I just wanted to get some opinions (aned if anyone has a site that would be helpful).
I have a client who has many thousands in NSF fees.
asked 15 May '10, 23:52
Once again this proves that there will always be legitimate differences of opinion and intepretation among educated professionals. I see I disagree with most of my esteemed colleages responses. Here's my take -
Taxpayers are allowed to deduct all ordinary and necessary expenses paid or incurred during the taxable year in carrying on a trade or business - IRC Sec 162
To be deductible, an expenditure must meet both requirements - it must be BOTH ordinary and it must be necessary.
Ordinary in this context means normal, usual or customary. It does not imply that the expense must be habitual or normal in the sense that the taxpayer must incur it frequently. Rather, it refers to expenses that are normally or customarily incurred in response to a particular circumstance. An expense may be ordinary although it happens only once in a taxpayer's lifetime. Welch v. Helvering, 290 U.S. 111 (1933). The determination depends on whether the expense is one that has occurred or could occur in connection with businesses similar to the business claiming the expense deduction.
Necessary generally means appropriate and helpful as opposed to required or obligatory. Again see Welch v. Helvering, 290 U.S. 111 (1933). An expenditure is necessary if it is appropriate and helps develop and maintain the taxpayer's business.

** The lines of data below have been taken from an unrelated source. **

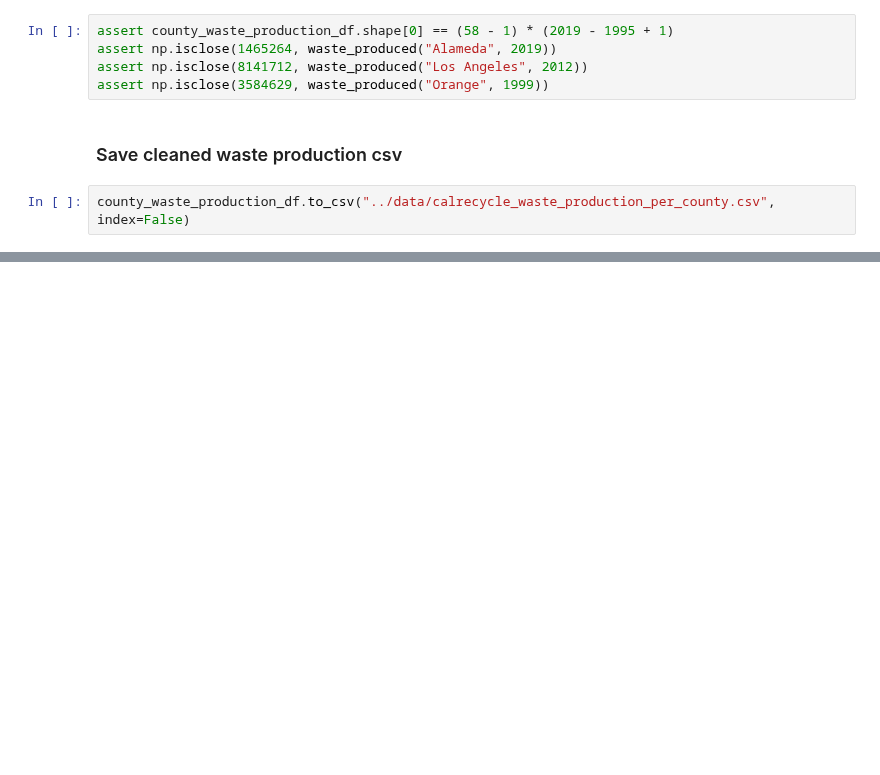
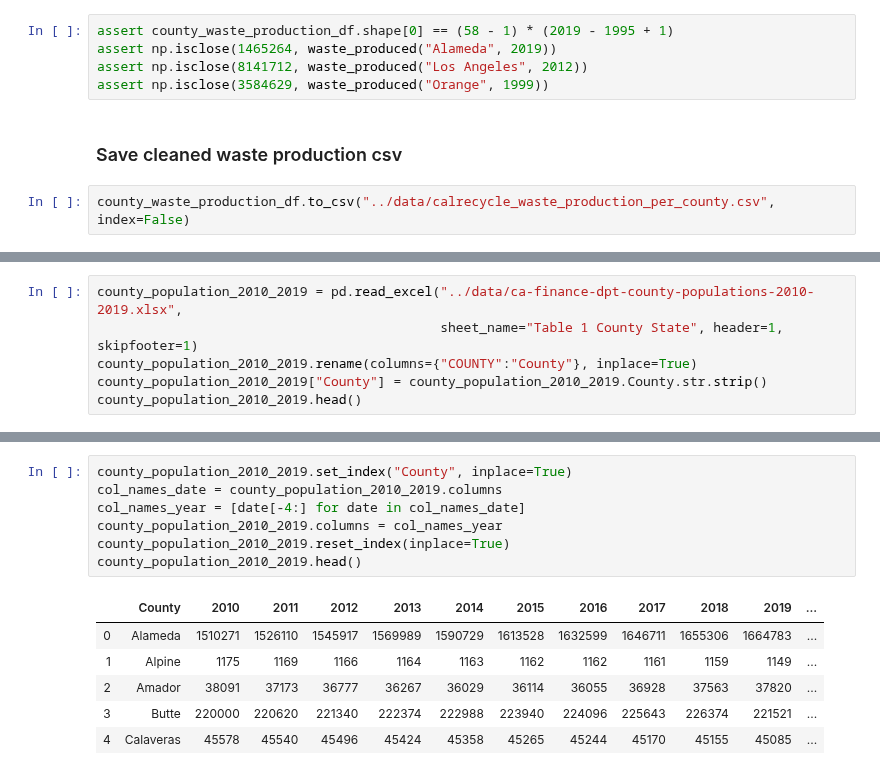
Before and after one commit to matthew-y-dong/ca-waste, a Jupyter notebook: preprocess-data/data-cleaning.ipynb, the cells around one changed output, grey strips where cells are left out. Drawn from its saved outputs; the diff is of its cells as text; blank space fills up the shorter version.

Commit message:
clean population files

```diff
--- a/preprocess-data/data-cleaning.ipynb
+++ b/preprocess-data/data-cleaning.ipynb
@@ -91,0 +99,6 @@ county_population_2000_2010 =
+# %%
+county_population_2010_2019 = pd.read_excel("../data/ca-finance-dpt-county-populations-2010-2019.xlsx",
+                                            sheet_name="Table 1 County State", header=1, skipfooter=1)
+county_population_2010_2019.rename(columns={"COUNTY":"County"}, inplace=True)
+county_population_2010_2019["County"] = county_population_2010_2019.County.str.strip()
+county_population_2010_2019.head()
@@ -91,0 +112,14 @@ county_population_2000_2010 =
+# %%
+county_population_2010_2019.set_index("County", inplace=True)
+col_names_date = county_population_2010_2019.columns
+col_names_year = [date[-4:] for date in col_names_date]
+county_population_2010_2019.columns = col_names_year
+county_population_2010_2019.reset_index(inplace=True)
+county_population_2010_2019.head()
+# %% [output]
+|  | County | 2010 | 2011 | 2012 | 2013 | 2014 | 2015 | 2016 | 2017 | 2018 | 2019 | ... |
+| 0 | Alameda | 1510271 | 1526110 | 1545917 | 1569989 | 1590729 | 1613528 | 1632599 | 1646711 | 1655306 | 1664783 | ... |
+| 1 | Alpine | 1175 | 1169 | 1166 | 1164 | 1163 | 1162 | 1162 | 1161 | 1159 | 1149 | ... |
+| 2 | Amador | 38091 | 37173 | 36777 | 36267 | 36029 | 36114 | 36055 | 36928 | 37563 | 37820 | ... |
+| 3 | Butte | 220000 | 220620 | 221340 | 222374 | 222988 | 223940 | 224096 | 225643 | 226374 | 221521 | ... |
+| 4 | Calaveras | 45578 | 45540 | 45496 | 45424 | 45358 | 45265 | 45244 | 45170 | 45155 | 45085 | ... |
```
Also changed, not shown: parts of 17 cells of this notebook, 3 other files.
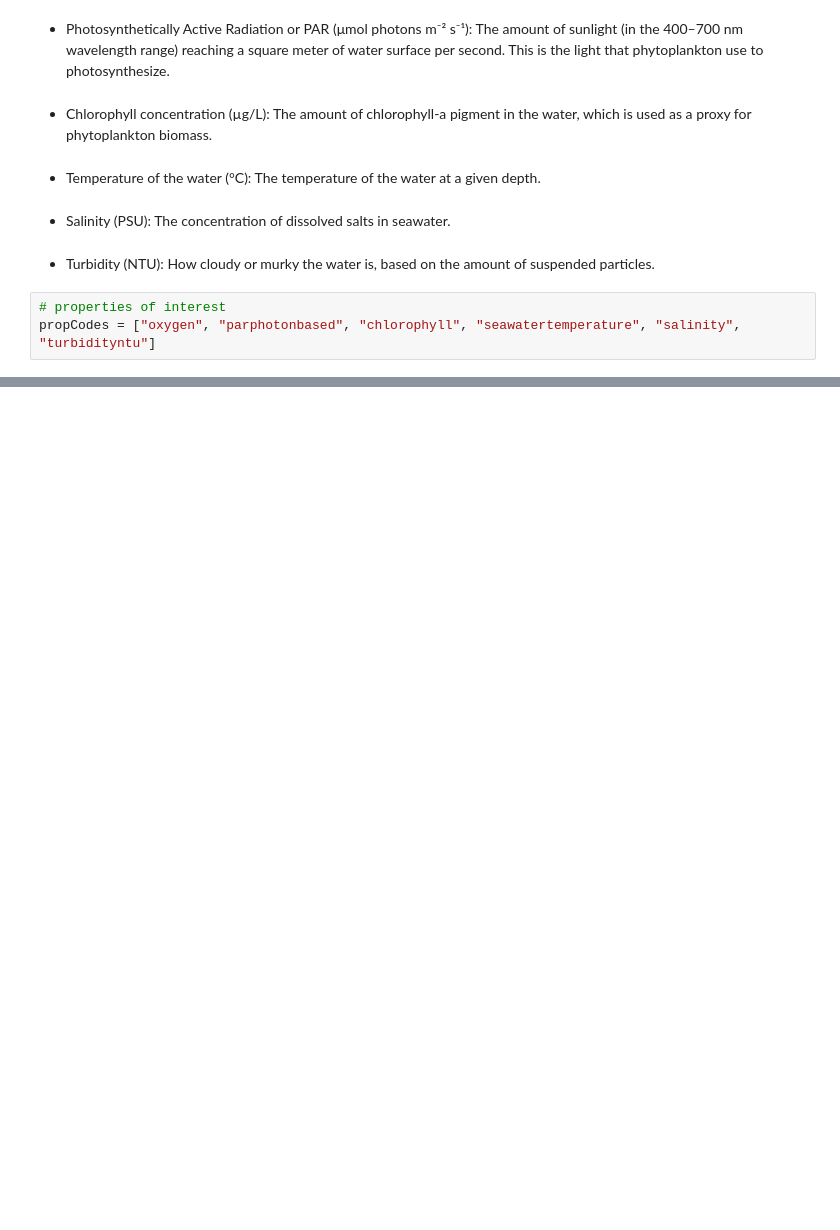
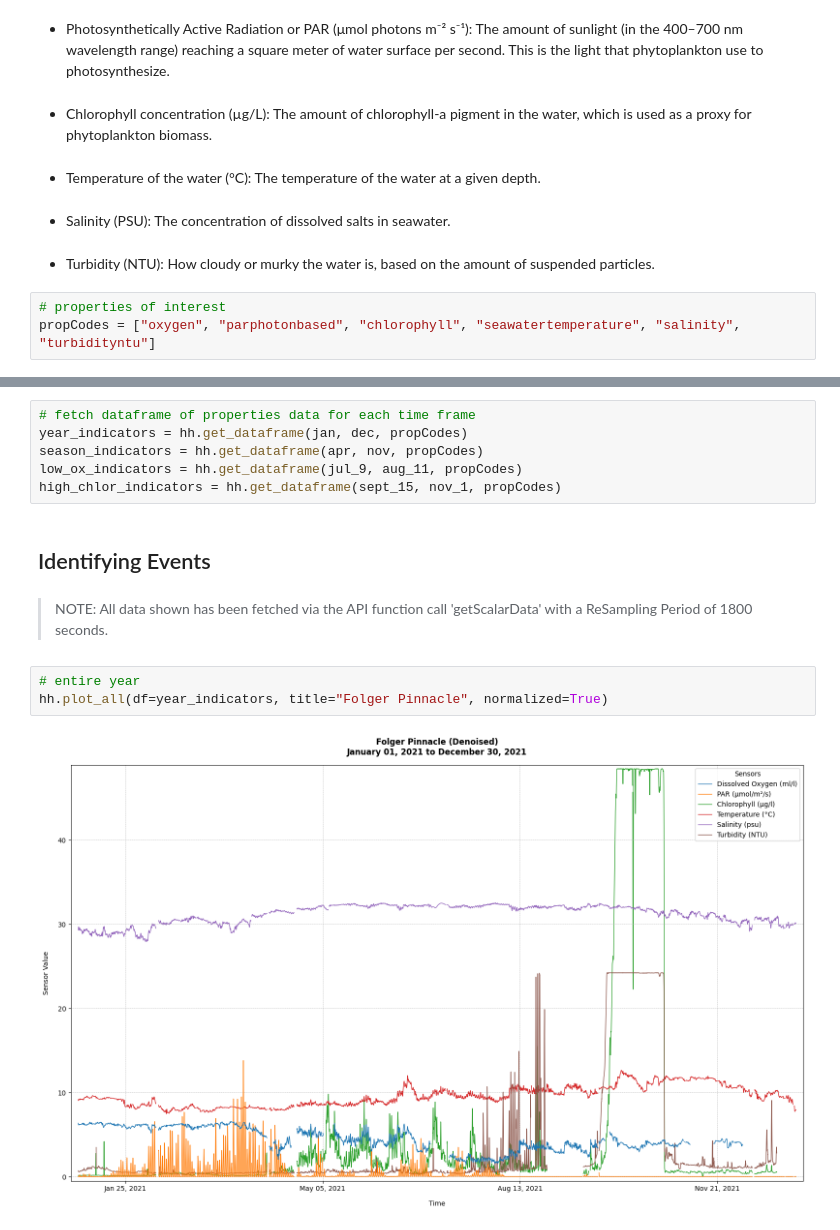
Before and after one commit to g-bertozzi/BMSC-2025, a Jupyter notebook: deepnote/folger_pinnacle_hypoxic.ipynb, the cells around one changed output, grey strips where cells are left out. Drawn from its saved outputs; the diff is of its cells as text; blank space fills up the shorter version.

```diff
--- a/deepnote/folger_pinnacle_hypoxic.ipynb
+++ b/deepnote/folger_pinnacle_hypoxic.ipynb
@@ -64,0 +79,15 @@ test_indicators= hh.get_dataframe(start, end, propCodes)
+# %%
+# fetch dataframe of properties data for each time frame
+year_indicators = hh.get_dataframe(jan, dec, propCodes)
+season_indicators = hh.get_dataframe(apr, nov, propCodes)
+low_ox_indicators = hh.get_dataframe(jul_9, aug_11, propCodes)
+high_chlor_indicators = hh.get_dataframe(sept_15, nov_1, propCodes)
+# %% [markdown]
+## Identifying Events
+# %% [markdown]
+> NOTE: All data shown has been fetched via the API function call 'getScalarData' with a ReSampling Period of 1800 seconds.
+# %%
+# entire year
+hh.plot_all(df=year_indicators, title="Folger Pinnacle", normalized=True)
+# %% [output]
+[figure, added]
```
Also changed, not shown: parts of 26 cells of this notebook, 2 other files.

Although there is no express provision limiting ordinary and necessary expenses to a reasonable amount, the element of reasonableness generally is considered to be inherent in the ordinary and necessary requirement. This has been confirmed by several court cases includingg - Commissioner v. Lincoln Elec. Light Co., 176 F.2d 815 (6th Cir. 1949), cert. denied, 338 U.S. 949 (1950).
Thus, taxpayers generally cannot deduct excessive payments as ordinary and necessary business expenses. Limericks, Inc. v. Commissioner, 165 F.2d 483 (5th Cir. 1948). Whether an expense is reasonable is a question of fact.
In Bailey v. Commissioner, T.C. Memo. 1991-385, the Tax Court disallowed bank overdraft charges which in 2 of 3 years exceeded $30,000. The Court observed that the taxpayers continued their practice of incurring and paying overdraft charges over a 3-year period, and the total amounts paid were substantial. The taxpayers argued that they were having financial difficulties and that they would intentionally overdraw their bank account as a substitute or alternative to borrowing funds. The Court rejected the taxpayers' argument and disallowed the deduction of excessive overdraft fees.
So we have to look to the facts and circumstances of the case at hand. The taxpayer has "many thousands in NSF fees". I believe there is no question that they are ordinary and necessary as most businesses will have some such fees from time to time, but are they reasonable under the circumstances? If so, deduct them. But if your client is using NSF fees as a means to borrow money you could find that they get disallowed under audit.
As a side note, you should not advise a client to play the audit lottery - doing so is an ethical violation. However, that does NOT mean that you should leave off a deduction that you believe to be legitimate.
answered 19 May '10, 19:01
For a business, I have no problem taking them as an expense.
Helen, EA in PA
answered 16 May '10, 01:22
Helen EA in PA
I agree with Helen, expense them. They are not any different than any other bank fee. You shouldn't confuse them with fines or penalties.
answered 16 May '10, 02:43
I think people get confused because "fines and penalties" are not allowed as business deductions. But Sec 162(f) says:
As overdraft fees don't fall into that category, I think they are legitimate expenses.
answered 17 May '10, 02:06
I myself do not take them as legitimate. They have a "choice" but if they fail to have enough funds, then essentially, why would you be allowed to deduct it?
I put credit card penalties and o/d fees in non deductible. Maybe I am too conservative
answered 17 May '10, 20:32